I wrote this poem for my Advanced Poetry Writing module at University and received a first-class. The poem is written from Heathcliff’s perspective in which the ghost of Catherine continues to haunt him. I used Lockwood’s nightmare of Catherine and gave it to Heathcliff as part dream and part hallucination. I wanted the reader to consider the reality of these images; whether her ghost does indeed visit him each night or if it’s merely a fabricated image emerging from the unconscious mind. This question is left for the reader to decide.

Catherine

In this chamber I stay till dawn,

with all windows ajar and a candle awake,

fresh air elevating my eyelids,

while the moon shoots its white pearls

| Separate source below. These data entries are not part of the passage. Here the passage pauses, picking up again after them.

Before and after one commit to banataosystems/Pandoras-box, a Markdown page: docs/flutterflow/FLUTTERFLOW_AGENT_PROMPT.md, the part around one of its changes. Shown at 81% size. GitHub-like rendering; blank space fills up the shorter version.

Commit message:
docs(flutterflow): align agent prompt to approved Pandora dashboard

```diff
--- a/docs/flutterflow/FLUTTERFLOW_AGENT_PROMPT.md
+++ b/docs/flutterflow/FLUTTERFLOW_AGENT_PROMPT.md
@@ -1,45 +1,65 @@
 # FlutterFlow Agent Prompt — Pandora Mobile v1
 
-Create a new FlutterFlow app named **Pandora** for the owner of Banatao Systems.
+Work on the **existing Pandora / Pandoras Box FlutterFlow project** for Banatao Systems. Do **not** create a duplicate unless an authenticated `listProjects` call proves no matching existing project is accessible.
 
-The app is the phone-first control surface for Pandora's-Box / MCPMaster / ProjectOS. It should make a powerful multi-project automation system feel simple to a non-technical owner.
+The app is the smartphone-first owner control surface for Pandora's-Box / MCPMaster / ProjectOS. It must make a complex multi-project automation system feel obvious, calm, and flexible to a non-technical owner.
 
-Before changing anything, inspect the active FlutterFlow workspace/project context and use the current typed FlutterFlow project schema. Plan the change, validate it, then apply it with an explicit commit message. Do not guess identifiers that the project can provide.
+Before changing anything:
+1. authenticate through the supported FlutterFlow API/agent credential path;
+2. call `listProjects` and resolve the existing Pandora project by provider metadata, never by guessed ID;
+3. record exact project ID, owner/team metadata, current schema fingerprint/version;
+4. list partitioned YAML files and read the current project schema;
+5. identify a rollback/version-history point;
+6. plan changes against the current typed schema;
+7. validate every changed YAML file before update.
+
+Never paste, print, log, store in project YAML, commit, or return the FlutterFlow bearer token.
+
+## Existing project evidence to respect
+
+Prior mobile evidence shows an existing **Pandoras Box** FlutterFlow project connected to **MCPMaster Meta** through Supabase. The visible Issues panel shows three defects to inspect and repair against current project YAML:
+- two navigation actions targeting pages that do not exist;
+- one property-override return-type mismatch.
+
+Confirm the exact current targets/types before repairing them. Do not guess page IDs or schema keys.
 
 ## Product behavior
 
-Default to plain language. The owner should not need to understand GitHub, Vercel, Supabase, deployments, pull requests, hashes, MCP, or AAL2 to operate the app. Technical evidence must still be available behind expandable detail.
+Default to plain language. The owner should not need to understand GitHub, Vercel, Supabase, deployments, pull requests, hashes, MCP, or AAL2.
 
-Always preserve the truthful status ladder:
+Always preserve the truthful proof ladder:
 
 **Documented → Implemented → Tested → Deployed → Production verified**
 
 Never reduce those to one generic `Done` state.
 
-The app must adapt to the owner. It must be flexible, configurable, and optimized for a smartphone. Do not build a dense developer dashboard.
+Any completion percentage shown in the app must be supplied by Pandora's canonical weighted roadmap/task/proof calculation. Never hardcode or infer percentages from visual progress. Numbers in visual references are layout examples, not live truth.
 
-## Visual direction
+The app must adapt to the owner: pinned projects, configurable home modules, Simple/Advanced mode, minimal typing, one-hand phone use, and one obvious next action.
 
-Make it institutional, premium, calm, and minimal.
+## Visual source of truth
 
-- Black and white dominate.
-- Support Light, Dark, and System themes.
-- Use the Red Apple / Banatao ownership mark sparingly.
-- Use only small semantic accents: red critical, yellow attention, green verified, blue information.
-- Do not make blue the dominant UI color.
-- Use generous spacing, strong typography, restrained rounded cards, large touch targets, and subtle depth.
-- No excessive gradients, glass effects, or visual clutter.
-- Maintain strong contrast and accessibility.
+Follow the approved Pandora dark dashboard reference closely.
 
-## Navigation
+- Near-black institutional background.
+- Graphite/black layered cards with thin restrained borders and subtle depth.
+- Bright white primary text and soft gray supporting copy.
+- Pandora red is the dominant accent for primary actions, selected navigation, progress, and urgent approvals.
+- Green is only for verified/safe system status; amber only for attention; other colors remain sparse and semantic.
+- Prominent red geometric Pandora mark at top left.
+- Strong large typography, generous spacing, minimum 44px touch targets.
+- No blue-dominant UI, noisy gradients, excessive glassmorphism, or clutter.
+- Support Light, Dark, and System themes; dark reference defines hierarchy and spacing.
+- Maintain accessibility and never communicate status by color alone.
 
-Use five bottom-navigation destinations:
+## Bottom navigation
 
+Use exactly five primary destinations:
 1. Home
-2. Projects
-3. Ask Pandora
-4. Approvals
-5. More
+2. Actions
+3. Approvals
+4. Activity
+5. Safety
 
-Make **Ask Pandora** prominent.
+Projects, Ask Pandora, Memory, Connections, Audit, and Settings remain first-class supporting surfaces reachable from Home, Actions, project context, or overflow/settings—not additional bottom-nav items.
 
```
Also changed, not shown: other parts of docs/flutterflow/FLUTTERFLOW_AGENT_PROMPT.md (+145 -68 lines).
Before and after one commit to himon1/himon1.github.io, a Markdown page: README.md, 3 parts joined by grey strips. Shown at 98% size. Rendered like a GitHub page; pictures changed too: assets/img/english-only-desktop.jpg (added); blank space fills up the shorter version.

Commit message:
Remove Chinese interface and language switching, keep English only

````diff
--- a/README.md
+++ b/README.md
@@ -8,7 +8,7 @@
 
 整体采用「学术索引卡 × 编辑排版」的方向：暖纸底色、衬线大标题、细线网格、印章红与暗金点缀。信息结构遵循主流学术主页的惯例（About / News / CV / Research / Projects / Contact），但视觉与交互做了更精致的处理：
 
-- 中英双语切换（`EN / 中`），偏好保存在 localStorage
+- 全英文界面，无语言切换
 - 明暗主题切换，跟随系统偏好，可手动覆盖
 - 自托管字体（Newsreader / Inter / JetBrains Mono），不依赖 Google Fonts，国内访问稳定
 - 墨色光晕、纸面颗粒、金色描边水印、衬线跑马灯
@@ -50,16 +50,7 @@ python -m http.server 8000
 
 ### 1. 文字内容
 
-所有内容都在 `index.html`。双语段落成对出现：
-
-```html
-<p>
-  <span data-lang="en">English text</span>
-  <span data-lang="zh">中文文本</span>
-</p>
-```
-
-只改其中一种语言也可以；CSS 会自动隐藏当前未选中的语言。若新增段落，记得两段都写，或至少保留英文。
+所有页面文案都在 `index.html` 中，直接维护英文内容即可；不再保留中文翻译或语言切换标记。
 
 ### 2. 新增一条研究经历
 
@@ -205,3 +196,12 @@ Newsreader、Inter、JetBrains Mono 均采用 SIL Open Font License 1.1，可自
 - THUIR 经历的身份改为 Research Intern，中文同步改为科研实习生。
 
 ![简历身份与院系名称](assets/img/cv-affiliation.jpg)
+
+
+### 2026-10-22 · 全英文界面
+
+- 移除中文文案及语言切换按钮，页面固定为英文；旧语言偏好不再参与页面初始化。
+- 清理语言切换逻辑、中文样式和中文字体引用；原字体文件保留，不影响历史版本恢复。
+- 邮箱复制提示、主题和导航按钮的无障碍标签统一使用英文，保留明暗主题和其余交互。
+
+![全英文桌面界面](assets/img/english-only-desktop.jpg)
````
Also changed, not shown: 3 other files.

across the moors – reflecting the unseen,

diaries, journals and dust –

you everywhere, yet nowhere,

scratching the walls that shield this earth.


I trace each letter, scribble and verse,

they speak to me like secret riddles –

dancing off the page and into my mouth,

where flames begin to stretch,

choking my tongue and peeling

my gums, burnt and bitter –

a treacherous vengeance for all my sins,

for I am fastened to your shadow.


Only in dreams do I witness your wasted

bones, hidden underneath ivory skin,

razor-sharp cheekbones and a delicate smile,

perfectly still, paused in one moment,

cracking your torso, you shriek

‘Let me in!’ ‘Let me in!’

as you pull the window, forcing your

wrists between the panels, blood


trickling down – imprinting on the stainless

glass, rubbing and tearing your bone,

a pale yellowy residue sweeps over

your skin, and in terror I watch the crease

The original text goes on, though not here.